What you have to do
Keeping every word in place, write out the entries that come next.

Records from a data collection
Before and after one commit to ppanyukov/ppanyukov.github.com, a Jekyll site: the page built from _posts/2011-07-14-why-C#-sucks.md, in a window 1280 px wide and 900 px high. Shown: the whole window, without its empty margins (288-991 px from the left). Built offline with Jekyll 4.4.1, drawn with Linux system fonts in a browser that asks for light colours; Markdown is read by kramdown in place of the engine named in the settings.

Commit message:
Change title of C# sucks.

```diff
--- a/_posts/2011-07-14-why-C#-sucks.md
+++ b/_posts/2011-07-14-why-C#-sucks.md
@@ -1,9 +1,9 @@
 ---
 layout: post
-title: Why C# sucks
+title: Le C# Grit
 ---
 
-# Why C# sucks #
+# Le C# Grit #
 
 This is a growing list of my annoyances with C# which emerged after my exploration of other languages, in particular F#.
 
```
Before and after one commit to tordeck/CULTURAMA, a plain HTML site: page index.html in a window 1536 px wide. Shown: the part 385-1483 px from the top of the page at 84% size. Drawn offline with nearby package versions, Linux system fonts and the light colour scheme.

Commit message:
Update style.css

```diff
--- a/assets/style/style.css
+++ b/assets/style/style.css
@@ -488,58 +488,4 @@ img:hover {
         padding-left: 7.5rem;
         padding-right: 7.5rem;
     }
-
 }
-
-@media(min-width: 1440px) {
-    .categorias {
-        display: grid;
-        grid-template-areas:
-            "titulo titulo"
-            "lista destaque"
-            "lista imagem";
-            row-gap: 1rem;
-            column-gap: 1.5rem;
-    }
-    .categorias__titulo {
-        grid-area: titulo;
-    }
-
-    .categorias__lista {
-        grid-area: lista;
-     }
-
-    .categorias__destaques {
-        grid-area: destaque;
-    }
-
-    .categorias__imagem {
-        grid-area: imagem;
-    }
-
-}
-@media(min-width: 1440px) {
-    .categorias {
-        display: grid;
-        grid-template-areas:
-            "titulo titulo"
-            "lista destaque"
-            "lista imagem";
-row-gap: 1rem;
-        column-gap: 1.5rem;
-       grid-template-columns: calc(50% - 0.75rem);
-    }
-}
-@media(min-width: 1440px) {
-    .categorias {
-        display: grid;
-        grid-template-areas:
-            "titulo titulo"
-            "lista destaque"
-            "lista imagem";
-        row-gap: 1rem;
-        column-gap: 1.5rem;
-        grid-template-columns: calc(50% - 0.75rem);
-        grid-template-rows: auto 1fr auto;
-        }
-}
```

Response area
Before and after one commit to ppanyukov/ppanyukov.github.com, a Jekyll site: the page built from _posts/2011-07-14-why-C#-sucks.md, in a window 1280 px wide and 900 px high. Shown: the whole window, without its empty margins (288-991 px from the left). Built offline with Jekyll 4.4.1, drawn with Linux system fonts in a browser that asks for light colours; Markdown is read by kramdown in place of the engine named in the settings.

Commit message:
Change title of C# sucks.

```diff
--- a/_posts/2011-07-14-why-C#-sucks.md
+++ b/_posts/2011-07-14-why-C#-sucks.md
@@ -1,9 +1,9 @@
 ---
 layout: post
-title: Why C# sucks
+title: Le C# Grit
 ---
 
-# Why C# sucks #
+# Le C# Grit #
 
 This is a growing list of my annoyances with C# which emerged after my exploration of other languages, in particular F#.
 
```
Before and after one commit to tordeck/CULTURAMA, a plain HTML site: page index.html in a window 1536 px wide. Shown: the part 385-1483 px from the top of the page at 84% size. Drawn offline with nearby package versions, Linux system fonts and the light colour scheme.

Commit message:
Update style.css

```diff
--- a/assets/style/style.css
+++ b/assets/style/style.css
@@ -488,58 +488,4 @@ img:hover {
         padding-left: 7.5rem;
         padding-right: 7.5rem;
     }
-
 }
-
-@media(min-width: 1440px) {
-    .categorias {
-        display: grid;
-        grid-template-areas:
-            "titulo titulo"
-            "lista destaque"
-            "lista imagem";
-            row-gap: 1rem;
-            column-gap: 1.5rem;
-    }
-    .categorias__titulo {
-        grid-area: titulo;
-    }
-
-    .categorias__lista {
-        grid-area: lista;
-     }
-
-    .categorias__destaques {
-        grid-area: destaque;
-    }
-
-    .categorias__imagem {
-        grid-area: imagem;
-    }
-
-}
-@media(min-width: 1440px) {
-    .categorias {
-        display: grid;
-        grid-template-areas:
-            "titulo titulo"
-            "lista destaque"
-            "lista imagem";
-row-gap: 1rem;
-        column-gap: 1.5rem;
-       grid-template-columns: calc(50% - 0.75rem);
-    }
-}
-@media(min-width: 1440px) {
-    .categorias {
-        display: grid;
-        grid-template-areas:
-            "titulo titulo"
-            "lista destaque"
-            "lista imagem";
-        row-gap: 1rem;
-        column-gap: 1.5rem;
-        grid-template-columns: calc(50% - 0.75rem);
-        grid-template-rows: auto 1fr auto;
-        }
-}
```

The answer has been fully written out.